One of the key questions that the EU has to answer is whether conditions⁠ — green or otherwise ⁠— should be imposed on state aid to struggling companies. For now, the EC has restricted leverage to enforce green conditions on state aid to businesses.

Euractiv reports that on Monday, the Netherlands floated their own ides to ensure that EU leaders could trigger a green recovery from the coronavirus pandemic. The Dutch suggested an “exclusion list” for economic activities like nuclear power, which they believe should be banned from receiving state aid.

Fierce Debate Raging Over Whether Fund Should Include Nuclear Power

Apparently decisions on how to spend EU recovery funds should be guided by an EU-wide green finance taxonomy which rewards investments in clean technology. To qualify for the green investment label, an economic activity must provide a significant contribution to at least one of the six pre-defined environmental objectives, which includes migration and climate change. It immediately disqualifies activities that purportedly do “significant harm” to the other five objectives.

For example, it excludes coal and gas power from being classified as green unless industrial plants are provided with carbon capture and storage technology which allows them to curb their emissions below a specific threshold.

One of the issues that this proposal faces is that it has already triggered intense debate over whether the “do no harm” principle should exclude nuclear power. However this matter will be debated at a technical level later this year.

The EU Faces Many Other Challenges

However, many challenges remain for EU leaders. As Iain Begg from the London School of Economics suggests, the EU needs to prevent itself from being tangled up in a situation where it does too little, too late. In the weeks leading up to May’s meeting on the recovery fund, they need to focus on resolving the following issues.

EU leaders need to decide how the recovery fund should function. One possible model is the European Fund for Strategic Investment, with guarantees from the EU budget that would allow investors to borrow more than they would be able to raise themselves.

Then there is the matter of whether more of the recovery effort should be in the form of grants to nations as opposed to loans, as the latter would severely harm the ability of heavily indebted nations like Italy from being able to repay their debts.

Von der Leyen has suggested that the permitted ceiling for EU spending should rise to 2 percent of GDP, up from a current maximum of 1.2 percent. She wants the time period for this proposal to be two to three years, but it will cause alarm in several capital cities. That is why EU leaders must decide whether the EU budget should be temporary or permanent.
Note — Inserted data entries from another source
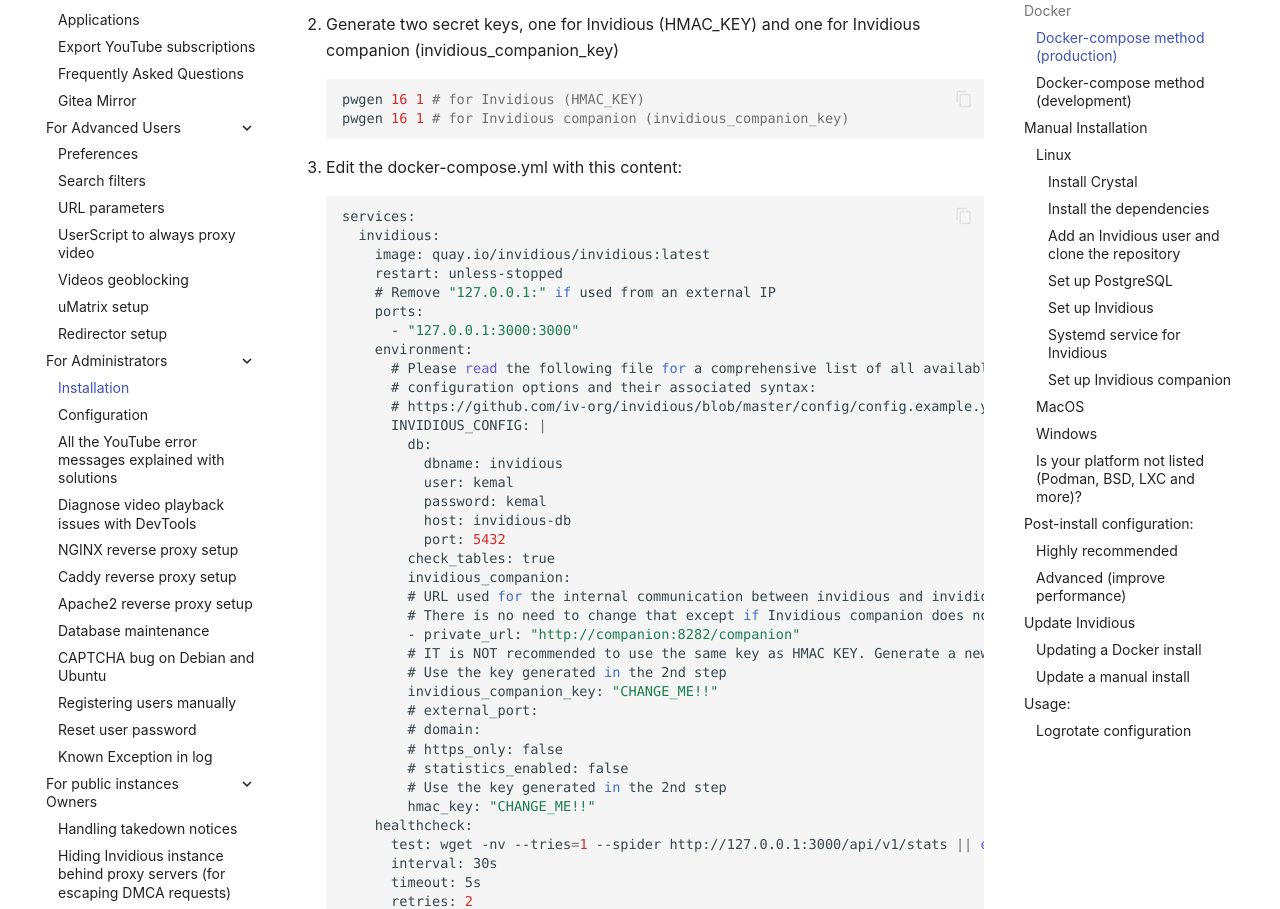
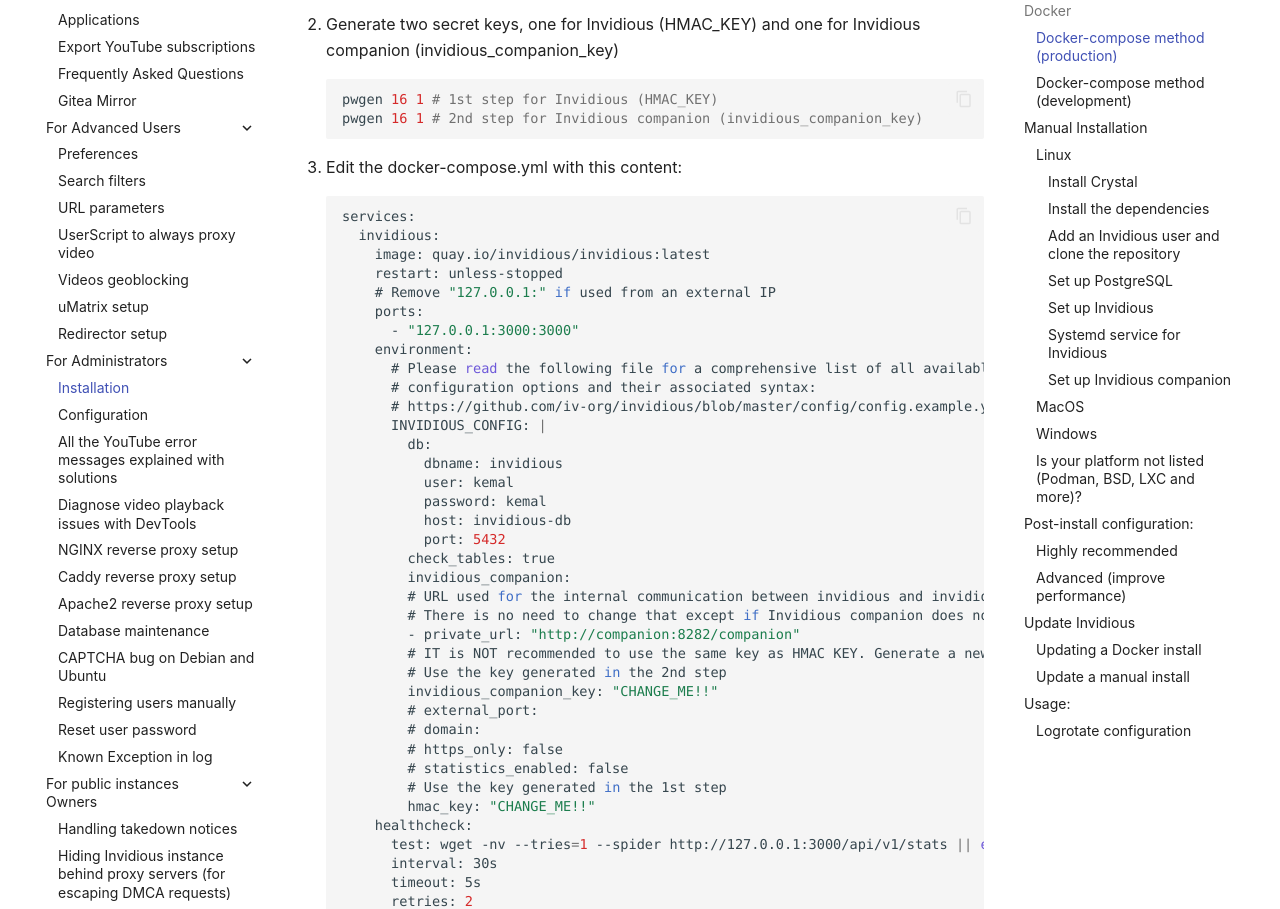
Before and after one commit to iv-org/documentation, an MkDocs documentation site: the page built from docs/installation.md, in a window 1280 px wide and 1400 px high, scrolled down 1261 px. Shown: the part 169-1078 px from the top of the window. Built offline with MkDocs 1.6.1 and Material for MkDocs 9.7.7, drawn with Linux system fonts in a browser that asks for light colours; comment, search, counter and statistics services are not loaded.

Commit message:
Update hmac_key doc (#714)
The instruction at the comment for hmac_key wrongly stated "Use the key generated in the 2nd step".
The correct comment should be "Use the key generated in the 1st step".
The comment after the pwgen commands has also been updated to make explicit which step is meant

````diff
--- a/docs/installation.md
+++ b/docs/installation.md
@@ -39,8 +39,8 @@
 
 2.  Generate two secret keys, one for Invidious (HMAC_KEY) and one for Invidious companion (invidious_companion_key)
     ```bash
-    pwgen 16 1 # for Invidious (HMAC_KEY)
-    pwgen 16 1 # for Invidious companion (invidious_companion_key)
+    pwgen 16 1 # 1st step for Invidious (HMAC_KEY)
+    pwgen 16 1 # 2nd step for Invidious companion (invidious_companion_key)
     ```
 
 3.  Edit the docker-compose.yml with this content:
@@ -76,7 +76,7 @@
             # domain:
             # https_only: false
             # statistics_enabled: false
-            # Use the key generated in the 2nd step
+            # Use the key generated in the 1st step
             hmac_key: "CHANGE_ME!!"
         healthcheck:
           test: wget -nv --tries=1 --spider http://127.0.0.1:3000/api/v1/stats || exit 1
````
Although EU leaders face many obstacles in the weeks building up to May’s crucial meeting that will determine what the bloc’s COVID-19 recovery fund will look like, it is clear that the emphasis will be on green initiatives.